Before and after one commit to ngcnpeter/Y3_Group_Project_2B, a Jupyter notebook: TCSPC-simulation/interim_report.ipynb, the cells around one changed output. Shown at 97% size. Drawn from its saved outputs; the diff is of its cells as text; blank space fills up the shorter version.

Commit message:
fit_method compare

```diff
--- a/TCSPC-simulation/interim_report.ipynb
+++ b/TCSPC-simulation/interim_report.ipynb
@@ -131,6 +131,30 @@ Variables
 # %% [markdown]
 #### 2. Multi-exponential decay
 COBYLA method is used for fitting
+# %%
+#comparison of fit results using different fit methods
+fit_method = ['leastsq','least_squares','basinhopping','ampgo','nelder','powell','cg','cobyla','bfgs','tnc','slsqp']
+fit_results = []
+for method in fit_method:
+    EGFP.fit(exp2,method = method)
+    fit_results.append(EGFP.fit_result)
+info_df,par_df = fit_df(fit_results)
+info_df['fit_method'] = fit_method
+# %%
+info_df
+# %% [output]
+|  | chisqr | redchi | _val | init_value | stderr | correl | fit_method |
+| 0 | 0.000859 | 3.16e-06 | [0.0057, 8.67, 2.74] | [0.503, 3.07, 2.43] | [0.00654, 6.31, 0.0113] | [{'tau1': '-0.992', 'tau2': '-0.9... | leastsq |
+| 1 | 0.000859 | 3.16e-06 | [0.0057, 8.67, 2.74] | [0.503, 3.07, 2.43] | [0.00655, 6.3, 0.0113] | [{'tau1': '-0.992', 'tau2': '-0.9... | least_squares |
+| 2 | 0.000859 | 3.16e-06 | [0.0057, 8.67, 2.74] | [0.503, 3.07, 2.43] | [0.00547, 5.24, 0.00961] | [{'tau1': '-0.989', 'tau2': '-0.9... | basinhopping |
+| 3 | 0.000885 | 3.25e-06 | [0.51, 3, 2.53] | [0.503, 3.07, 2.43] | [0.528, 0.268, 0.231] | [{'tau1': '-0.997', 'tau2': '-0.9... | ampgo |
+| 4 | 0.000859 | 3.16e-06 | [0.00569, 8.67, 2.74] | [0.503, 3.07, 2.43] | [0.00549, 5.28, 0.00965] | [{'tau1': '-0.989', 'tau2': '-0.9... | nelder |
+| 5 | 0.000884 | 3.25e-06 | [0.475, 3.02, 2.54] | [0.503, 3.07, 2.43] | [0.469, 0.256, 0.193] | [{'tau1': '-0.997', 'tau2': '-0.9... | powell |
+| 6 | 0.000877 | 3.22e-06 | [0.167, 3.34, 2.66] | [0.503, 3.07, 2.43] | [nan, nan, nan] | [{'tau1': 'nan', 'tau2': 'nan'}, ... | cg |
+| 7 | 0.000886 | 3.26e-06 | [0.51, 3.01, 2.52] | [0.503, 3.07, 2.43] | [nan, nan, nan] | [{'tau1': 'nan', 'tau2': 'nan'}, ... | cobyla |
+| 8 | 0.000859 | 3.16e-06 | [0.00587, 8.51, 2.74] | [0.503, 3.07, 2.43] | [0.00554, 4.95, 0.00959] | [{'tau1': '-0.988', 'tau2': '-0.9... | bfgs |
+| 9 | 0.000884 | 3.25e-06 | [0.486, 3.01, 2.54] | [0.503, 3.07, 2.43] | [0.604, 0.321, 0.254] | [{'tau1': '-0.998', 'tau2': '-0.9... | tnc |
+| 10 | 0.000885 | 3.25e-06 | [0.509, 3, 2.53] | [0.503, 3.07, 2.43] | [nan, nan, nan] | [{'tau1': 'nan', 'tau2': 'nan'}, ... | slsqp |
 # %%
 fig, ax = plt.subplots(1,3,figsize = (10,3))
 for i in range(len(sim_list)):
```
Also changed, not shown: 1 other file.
++++
** Work instructions **
Would you set down the full listing exactly as it reads?

** Answer for the task **
Before and after one commit to ngcnpeter/Y3_Group_Project_2B, a Jupyter notebook: TCSPC-simulation/interim_report.ipynb, the cells around one changed output. Shown at 97% size. Drawn from its saved outputs; the diff is of its cells as text; blank space fills up the shorter version.

Commit message:
fit_method compare

```diff
--- a/TCSPC-simulation/interim_report.ipynb
+++ b/TCSPC-simulation/interim_report.ipynb
@@ -131,6 +131,30 @@ Variables
 # %% [markdown]
 #### 2. Multi-exponential decay
 COBYLA method is used for fitting
+# %%
+#comparison of fit results using different fit methods
+fit_method = ['leastsq','least_squares','basinhopping','ampgo','nelder','powell','cg','cobyla','bfgs','tnc','slsqp']
+fit_results = []
+for method in fit_method:
+    EGFP.fit(exp2,method = method)
+    fit_results.append(EGFP.fit_result)
+info_df,par_df = fit_df(fit_results)
+info_df['fit_method'] = fit_method
+# %%
+info_df
+# %% [output]
+|  | chisqr | redchi | _val | init_value | stderr | correl | fit_method |
+| 0 | 0.000859 | 3.16e-06 | [0.0057, 8.67, 2.74] | [0.503, 3.07, 2.43] | [0.00654, 6.31, 0.0113] | [{'tau1': '-0.992', 'tau2': '-0.9... | leastsq |
+| 1 | 0.000859 | 3.16e-06 | [0.0057, 8.67, 2.74] | [0.503, 3.07, 2.43] | [0.00655, 6.3, 0.0113] | [{'tau1': '-0.992', 'tau2': '-0.9... | least_squares |
+| 2 | 0.000859 | 3.16e-06 | [0.0057, 8.67, 2.74] | [0.503, 3.07, 2.43] | [0.00547, 5.24, 0.00961] | [{'tau1': '-0.989', 'tau2': '-0.9... | basinhopping |
+| 3 | 0.000885 | 3.25e-06 | [0.51, 3, 2.53] | [0.503, 3.07, 2.43] | [0.528, 0.268, 0.231] | [{'tau1': '-0.997', 'tau2': '-0.9... | ampgo |
+| 4 | 0.000859 | 3.16e-06 | [0.00569, 8.67, 2.74] | [0.503, 3.07, 2.43] | [0.00549, 5.28, 0.00965] | [{'tau1': '-0.989', 'tau2': '-0.9... | nelder |
+| 5 | 0.000884 | 3.25e-06 | [0.475, 3.02, 2.54] | [0.503, 3.07, 2.43] | [0.469, 0.256, 0.193] | [{'tau1': '-0.997', 'tau2': '-0.9... | powell |
+| 6 | 0.000877 | 3.22e-06 | [0.167, 3.34, 2.66] | [0.503, 3.07, 2.43] | [nan, nan, nan] | [{'tau1': 'nan', 'tau2': 'nan'}, ... | cg |
+| 7 | 0.000886 | 3.26e-06 | [0.51, 3.01, 2.52] | [0.503, 3.07, 2.43] | [nan, nan, nan] | [{'tau1': 'nan', 'tau2': 'nan'}, ... | cobyla |
+| 8 | 0.000859 | 3.16e-06 | [0.00587, 8.51, 2.74] | [0.503, 3.07, 2.43] | [0.00554, 4.95, 0.00959] | [{'tau1': '-0.988', 'tau2': '-0.9... | bfgs |
+| 9 | 0.000884 | 3.25e-06 | [0.486, 3.01, 2.54] | [0.503, 3.07, 2.43] | [0.604, 0.321, 0.254] | [{'tau1': '-0.998', 'tau2': '-0.9... | tnc |
+| 10 | 0.000885 | 3.25e-06 | [0.509, 3, 2.53] | [0.503, 3.07, 2.43] | [nan, nan, nan] | [{'tau1': 'nan', 'tau2': 'nan'}, ... | slsqp |
 # %%
 fig, ax = plt.subplots(1,3,figsize = (10,3))
 for i in range(len(sim_list)):
```
Also changed, not shown: 1 other file.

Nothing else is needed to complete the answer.